WHAT YOU HAVE TO DO:
Each line in the entries that has the word "history" has to be copied.

- Opening Delimiter -

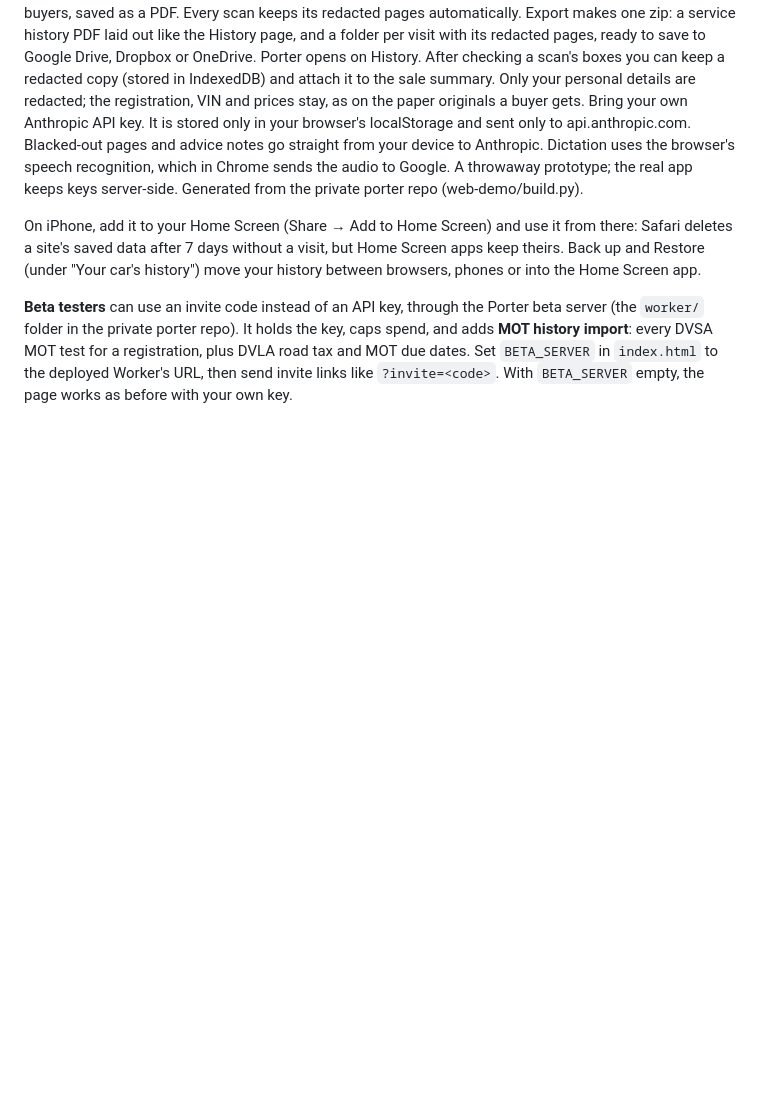
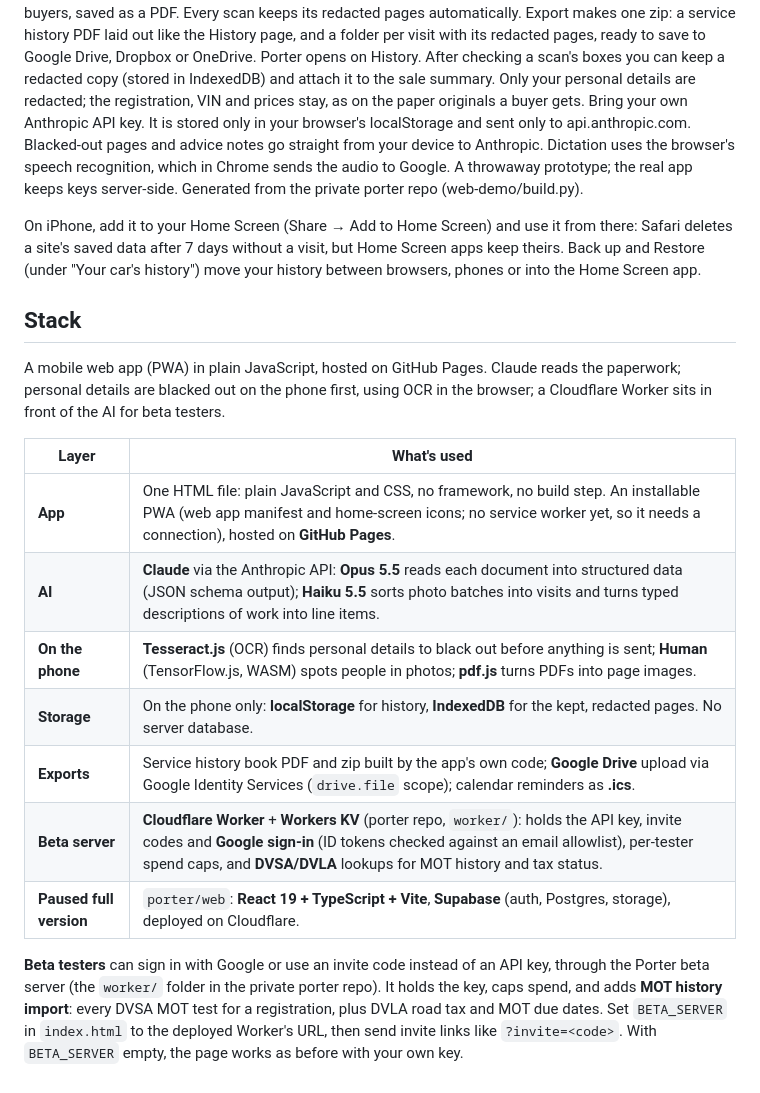
Before and after one commit to stephenbeale/porter-demo, a Markdown page: README.md, the part around the change. Rendered like a GitHub page; blank space fills up the shorter version.

Commit message:
README: the stack
Co-Authored-By: Claude Opus 5.5 <noreply@anthropic.com>
Claude-Session: https://claude.ai/code/session_01A8fQY6JVCA3b8vL4HkFoih

```diff
--- a/README.md
+++ b/README.md
@@ -4,4 +4,18 @@ Scan a vehicle service document with your phone. **Your personal details are red
 
 On iPhone, add it to your Home Screen (Share → Add to Home Screen) and use it from there: Safari deletes a site's saved data after 7 days without a visit, but Home Screen apps keep theirs. Back up and Restore (under "Your car's history") move your history between browsers, phones or into the Home Screen app.
 
-**Beta testers** can use an invite code instead of an API key, through the Porter beta server (the `worker/` folder in the private porter repo). It holds the key, caps spend, and adds **MOT history import**: every DVSA MOT test for a registration, plus DVLA road tax and MOT due dates. Set `BETA_SERVER` in `index.html` to the deployed Worker's URL, then send invite links like `?invite=<code>`. With `BETA_SERVER` empty, the page works as before with your own key.
+## Stack
+
+A mobile web app (PWA) in plain JavaScript, hosted on GitHub Pages. Claude reads the paperwork; personal details are blacked out on the phone first, using OCR in the browser; a Cloudflare Worker sits in front of the AI for beta testers.
+
+| Layer | What's used |
+|---|---|
+| **App** | One HTML file: plain JavaScript and CSS, no framework, no build step. An installable PWA (web app manifest and home-screen icons; no service worker yet, so it needs a connection), hosted on **GitHub Pages**. |
+| **AI** | **Claude** via the Anthropic API: **Opus 5.5** reads each document into structured data (JSON schema output); **Haiku 5.5** sorts photo batches into visits and turns typed descriptions of work into line items. |
+| **On the phone** | **Tesseract.js** (OCR) finds personal details to black out before anything is sent; **Human** (TensorFlow.js, WASM) spots people in photos; **pdf.js** turns PDFs into page images. |
+| **Storage** | On the phone only: **localStorage** for history, **IndexedDB** for the kept, redacted pages. No server database. |
+| **Exports** | Service history book PDF and zip built by the app's own code; **Google Drive** upload via Google Identity Services (`drive.file` scope); calendar reminders as **.ics**. |
+| **Beta server** | **Cloudflare Worker** + **Workers KV** (porter repo, `worker/`): holds the API key, invite codes and **Google sign-in** (ID tokens checked against an email allowlist), per-tester spend caps, and **DVSA/DVLA** lookups for MOT history and tax status. |
+| **Paused full version** | `porter/web`: **React 19 + TypeScript + Vite**, **Supabase** (auth, Postgres, storage), deployed on Cloudflare. |
+
+**Beta testers** can sign in with Google or use an invite code instead of an API key, through the Porter beta server (the `worker/` folder in the private porter repo). It holds the key, caps spend, and adds **MOT history import**: every DVSA MOT test for a registration, plus DVLA road tax and MOT due dates. Set `BETA_SERVER` in `index.html` to the deployed Worker's URL, then send invite links like `?invite=<code>`. With `BETA_SERVER` empty, the page works as before with your own key.
```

- Closing Delimiter -

TASK OUTPUT:
 On iPhone, add it to your Home Screen (Share → Add to Home Screen) and use it from there: Safari deletes a site's saved data after 7 days without a visit, but Home Screen apps keep theirs. Back up and Restore (under "Your car's history") move your history between browsers, phones or into the Home Screen app.
-**Beta testers** can use an invite code instead of an API key, through the Porter beta server (the `worker/` folder in the private porter repo). It holds the key, caps spend, and adds **MOT history import**: every DVSA MOT test for a registration, plus DVLA road tax and MOT due dates. Set `BETA_SERVER` in `index.html` to the deployed Worker's URL, then send invite links like `?invite=<code>`. With `BETA_SERVER` empty, the page works as before with your own key.
+| **Storage** | On the phone only: **localStorage** for history, **IndexedDB** for the kept, redacted pages. No server database. |
+| **Exports** | Service history book PDF and zip built by the app's own code; **Google Drive** upload via Google Identity Services (`drive.file` scope); calendar reminders as **.ics**. |
+| **Beta server** | **Cloudflare Worker** + **Workers KV** (porter repo, `worker/`): holds the API key, invite codes and **Google sign-in** (ID tokens checked against an email allowlist), per-tester spend caps, and **DVSA/DVLA** lookups for MOT history and tax status. |
+**Beta testers** can sign in with Google or use an invite code instead of an API key, through the Porter beta server (the `worker/` folder in the private porter repo). It holds the key, caps spend, and adds **MOT history import**: every DVSA MOT test for a registration, plus DVLA road tax and MOT due dates. Set `BETA_SERVER` in `index.html` to the deployed Worker's URL, then send invite links like `?invite=<code>`. With `BETA_SERVER` empty, the page works as before with your own key.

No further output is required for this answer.